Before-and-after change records
* * * * * * *

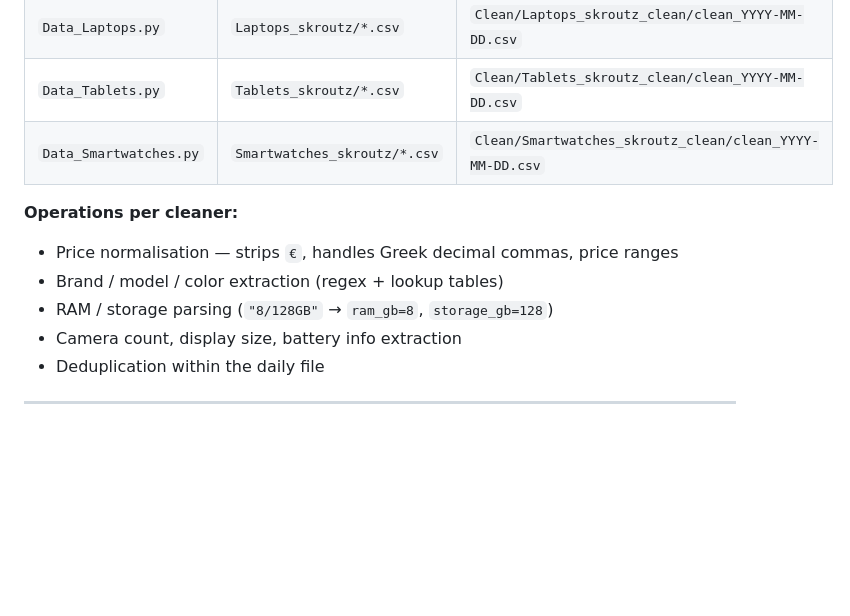
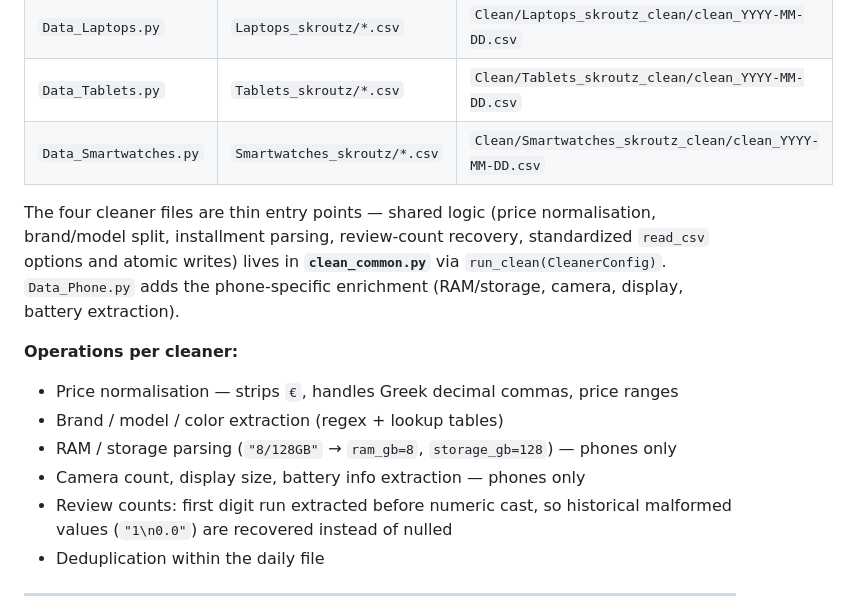
Before and after one commit to StavrosKav/skroutz-data-pipeline, a Markdown page: PIPELINE.md, the part around one of its changes. GitHub-like rendering; blank space fills up the shorter version.

```diff
--- a/PIPELINE.md
+++ b/PIPELINE.md
@@ -192,11 +206,18 @@ Launches 4 cleaners in parallel, each reading the latest raw CSV for its categor
 | `Data_Tablets.py` | `Tablets_skroutz/*.csv` | `Clean/Tablets_skroutz_clean/clean_YYYY-MM-DD.csv` |
 | `Data_Smartwatches.py` | `Smartwatches_skroutz/*.csv` | `Clean/Smartwatches_skroutz_clean/clean_YYYY-MM-DD.csv` |
 
+The four cleaner files are thin entry points — shared logic (price normalisation,
+brand/model split, installment parsing, review-count recovery, standardized
+`read_csv` options and atomic writes) lives in **`clean_common.py`** via
+`run_clean(CleanerConfig)`. `Data_Phone.py` adds the phone-specific enrichment
+(RAM/storage, camera, display, battery extraction).
+
 **Operations per cleaner:**
 - Price normalisation — strips `€`, handles Greek decimal commas, price ranges
 - Brand / model / color extraction (regex + lookup tables)
-- RAM / storage parsing (`"8/128GB"` → `ram_gb=8`, `storage_gb=128`)
-- Camera count, display size, battery info extraction
+- RAM / storage parsing (`"8/128GB"` → `ram_gb=8`, `storage_gb=128`) — phones only
+- Camera count, display size, battery info extraction — phones only
+- Review counts: first digit run extracted before numeric cast, so historical malformed values (`"1\n0.0"`) are recovered instead of nulled
 - Deduplication within the daily file
 
 ---
```
Also changed, not shown: other parts of PIPELINE.md (+25 -11 lines), CLAUDE.md (+11 -9 lines).
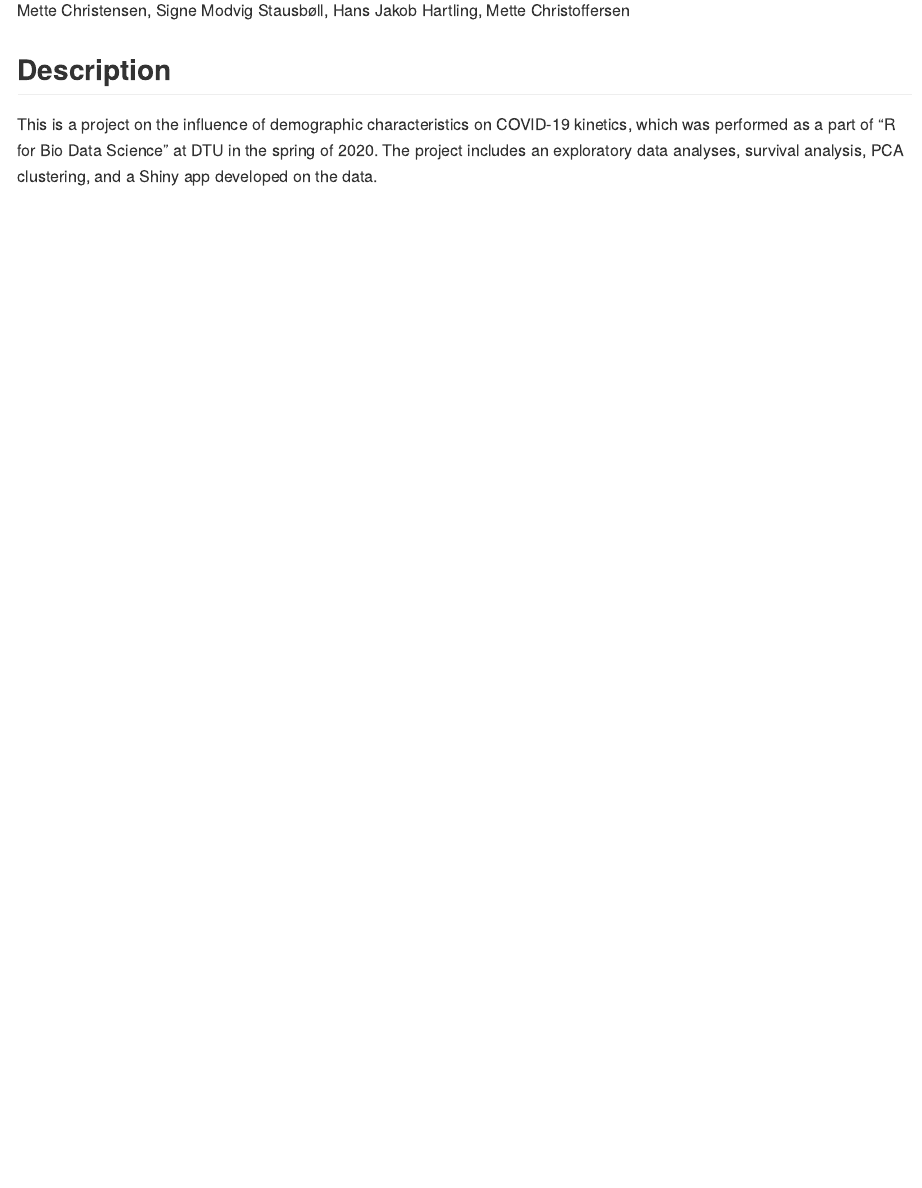
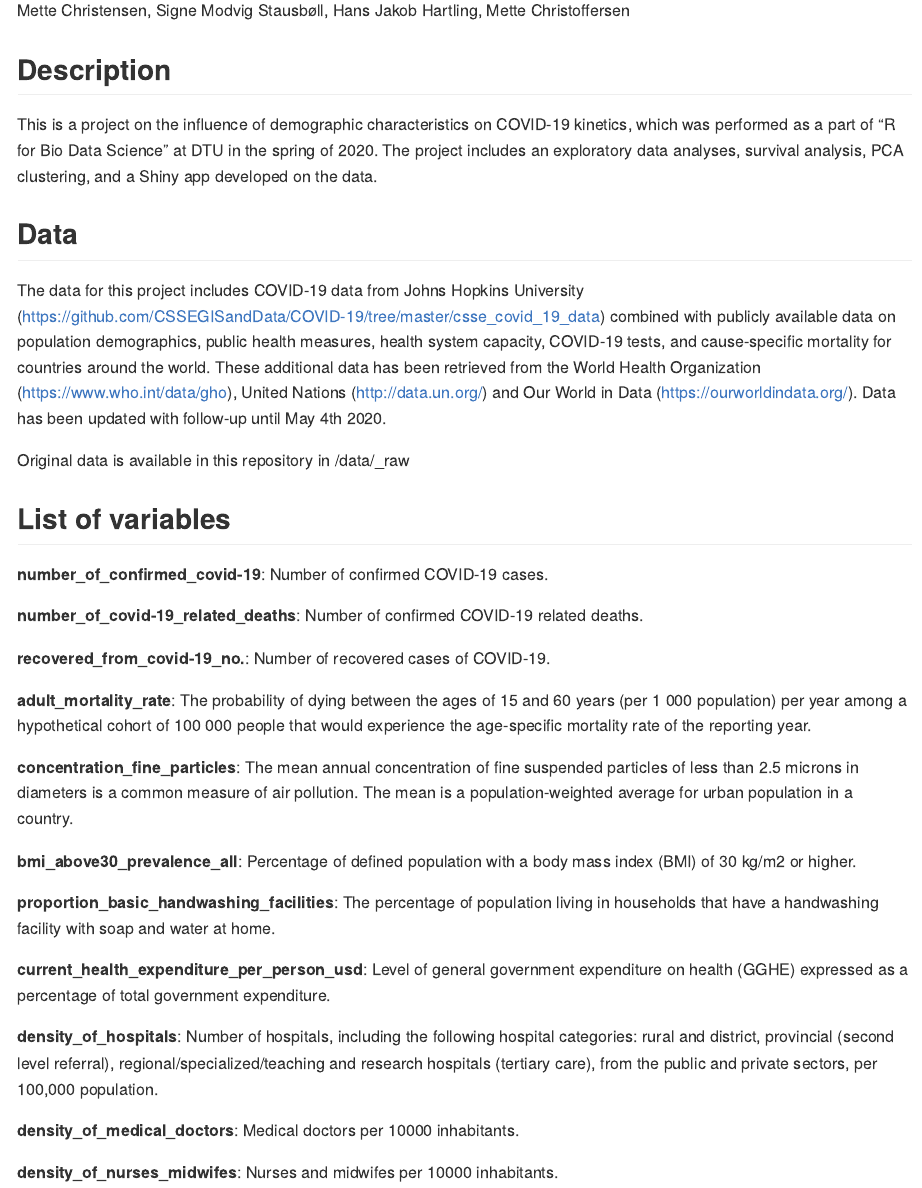
Before and after one commit to rforbiodatascience/2020_group02, an R Markdown document (README.Rmd): the page in a window 1100 px wide, from 150 px down. The pictures show the output file README.md that the author committed with the source, drawn offline in the style of GitHub.

Commit message:
Updated README

```diff
--- a/README.Rmd
+++ b/README.Rmd
@@ -10,3 +10,33 @@ knitr::opts_chunk$set(echo = TRUE)
 
 ## Description
 This is a project on the influence of demographic characteristics on COVID-19 kinetics, which was performed as a part of "R for Bio Data Science" at DTU in the spring of 2020. The project includes an exploratory data analyses, survival analysis, PCA clustering, and a Shiny app developed on the data.
+
+
+## Data
+The data for this project includes COVID-19 data from Johns Hopkins University (https://github.com/CSSEGISandData/COVID-19/tree/master/csse_covid_19_data) combined with publicly available data on population demographics, public health measures, health system capacity, COVID-19 tests, and cause-specific mortality for countries around the world. These additional data has been retrieved from the World Health Organization (https://www.who.int/data/gho), United Nations (http://data.un.org/) and Our World in Data (https://ourworldindata.org/). Data has been updated with follow-up until May 4th 2020.
+
+Original data is available in this repository in /data/_raw
+
+
+## List of variables
+**number_of_confirmed_covid-19**: Number of confirmed COVID-19 cases.
+
+**number_of_covid-19_related_deaths**: Number of confirmed COVID-19 related deaths.
+
+**recovered_from_covid-19_no.**: Number of recovered cases of COVID-19.
+
+**adult_mortality_rate**: The probability of dying between the ages of 15 and 60 years (per 1 000 population) per year among a hypothetical cohort of 100 000 people that would experience the age-specific mortality rate of the reporting year.
+
+**concentration_fine_particles**: The mean annual concentration of fine suspended particles of less than 2.5 microns in diameters is a common measure of air pollution. The mean is a population-weighted average for urban population in a country.
+
+**bmi_above30_prevalence_all**: Percentage of defined population with a body mass index (BMI) of 30 kg/m2 or higher.
+
+**proportion_basic_handwashing_facilities**: The percentage of population living in households that have a handwashing facility with soap and water at home.
+
+**current_health_expenditure_per_person_usd**: Level of general government expenditure on health (GGHE) expressed as a percentage of total government expenditure.
+
+**density_of_hospitals**: Number of hospitals, including the following hospital categories: rural and district, provincial (second level referral), regional/specialized/teaching and research hospitals (tertiary care), from the public and private sectors, per 100,000 population.
+
+**density_of_medical_doctors**: Medical doctors per 10000 inhabitants.
+
+**density_of_nurses_midwifes**: Nurses and midwifes per 10000 inhabitants.
```
Also changed, not shown: README.md.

* * * * * * *

### Work order
Your copy of the data should match it exactly, apart from the images, which are omitted.

### Task output
Before and after one commit to StavrosKav/skroutz-data-pipeline, a Markdown page: PIPELINE.md, the part around one of its changes. GitHub-like rendering; blank space fills up the shorter version.

```diff
--- a/PIPELINE.md
+++ b/PIPELINE.md
@@ -192,11 +206,18 @@ Launches 4 cleaners in parallel, each reading the latest raw CSV for its categor
 | `Data_Tablets.py` | `Tablets_skroutz/*.csv` | `Clean/Tablets_skroutz_clean/clean_YYYY-MM-DD.csv` |
 | `Data_Smartwatches.py` | `Smartwatches_skroutz/*.csv` | `Clean/Smartwatches_skroutz_clean/clean_YYYY-MM-DD.csv` |
 
+The four cleaner files are thin entry points — shared logic (price normalisation,
+brand/model split, installment parsing, review-count recovery, standardized
+`read_csv` options and atomic writes) lives in **`clean_common.py`** via
+`run_clean(CleanerConfig)`. `Data_Phone.py` adds the phone-specific enrichment
+(RAM/storage, camera, display, battery extraction).
+
 **Operations per cleaner:**
 - Price normalisation — strips `€`, handles Greek decimal commas, price ranges
 - Brand / model / color extraction (regex + lookup tables)
-- RAM / storage parsing (`"8/128GB"` → `ram_gb=8`, `storage_gb=128`)
-- Camera count, display size, battery info extraction
+- RAM / storage parsing (`"8/128GB"` → `ram_gb=8`, `storage_gb=128`) — phones only
+- Camera count, display size, battery info extraction — phones only
+- Review counts: first digit run extracted before numeric cast, so historical malformed values (`"1\n0.0"`) are recovered instead of nulled
 - Deduplication within the daily file
 
 ---
```
Also changed, not shown: other parts of PIPELINE.md (+25 -11 lines), CLAUDE.md (+11 -9 lines).
Before and after one commit to rforbiodatascience/2020_group02, an R Markdown document (README.Rmd): the page in a window 1100 px wide, from 150 px down. The pictures show the output file README.md that the author committed with the source, drawn offline in the style of GitHub.

Commit message:
Updated README

```diff
--- a/README.Rmd
+++ b/README.Rmd
@@ -10,3 +10,33 @@ knitr::opts_chunk$set(echo = TRUE)
 
 ## Description
 This is a project on the influence of demographic characteristics on COVID-19 kinetics, which was performed as a part of "R for Bio Data Science" at DTU in the spring of 2020. The project includes an exploratory data analyses, survival analysis, PCA clustering, and a Shiny app developed on the data.
+
+
+## Data
+The data for this project includes COVID-19 data from Johns Hopkins University (https://github.com/CSSEGISandData/COVID-19/tree/master/csse_covid_19_data) combined with publicly available data on population demographics, public health measures, health system capacity, COVID-19 tests, and cause-specific mortality for countries around the world. These additional data has been retrieved from the World Health Organization (https://www.who.int/data/gho), United Nations (http://data.un.org/) and Our World in Data (https://ourworldindata.org/). Data has been updated with follow-up until May 4th 2020.
+
+Original data is available in this repository in /data/_raw
+
+
+## List of variables
+**number_of_confirmed_covid-19**: Number of confirmed COVID-19 cases.
+
+**number_of_covid-19_related_deaths**: Number of confirmed COVID-19 related deaths.
+
+**recovered_from_covid-19_no.**: Number of recovered cases of COVID-19.
+
+**adult_mortality_rate**: The probability of dying between the ages of 15 and 60 years (per 1 000 population) per year among a hypothetical cohort of 100 000 people that would experience the age-specific mortality rate of the reporting year.
+
+**concentration_fine_particles**: The mean annual concentration of fine suspended particles of less than 2.5 microns in diameters is a common measure of air pollution. The mean is a population-weighted average for urban population in a country.
+
+**bmi_above30_prevalence_all**: Percentage of defined population with a body mass index (BMI) of 30 kg/m2 or higher.
+
+**proportion_basic_handwashing_facilities**: The percentage of population living in households that have a handwashing facility with soap and water at home.
+
+**current_health_expenditure_per_person_usd**: Level of general government expenditure on health (GGHE) expressed as a percentage of total government expenditure.
+
+**density_of_hospitals**: Number of hospitals, including the following hospital categories: rural and district, provincial (second level referral), regional/specialized/teaching and research hospitals (tertiary care), from the public and private sectors, per 100,000 population.
+
+**density_of_medical_doctors**: Medical doctors per 10000 inhabitants.
+
+**density_of_nurses_midwifes**: Nurses and midwifes per 10000 inhabitants.
```
Also changed, not shown: README.md.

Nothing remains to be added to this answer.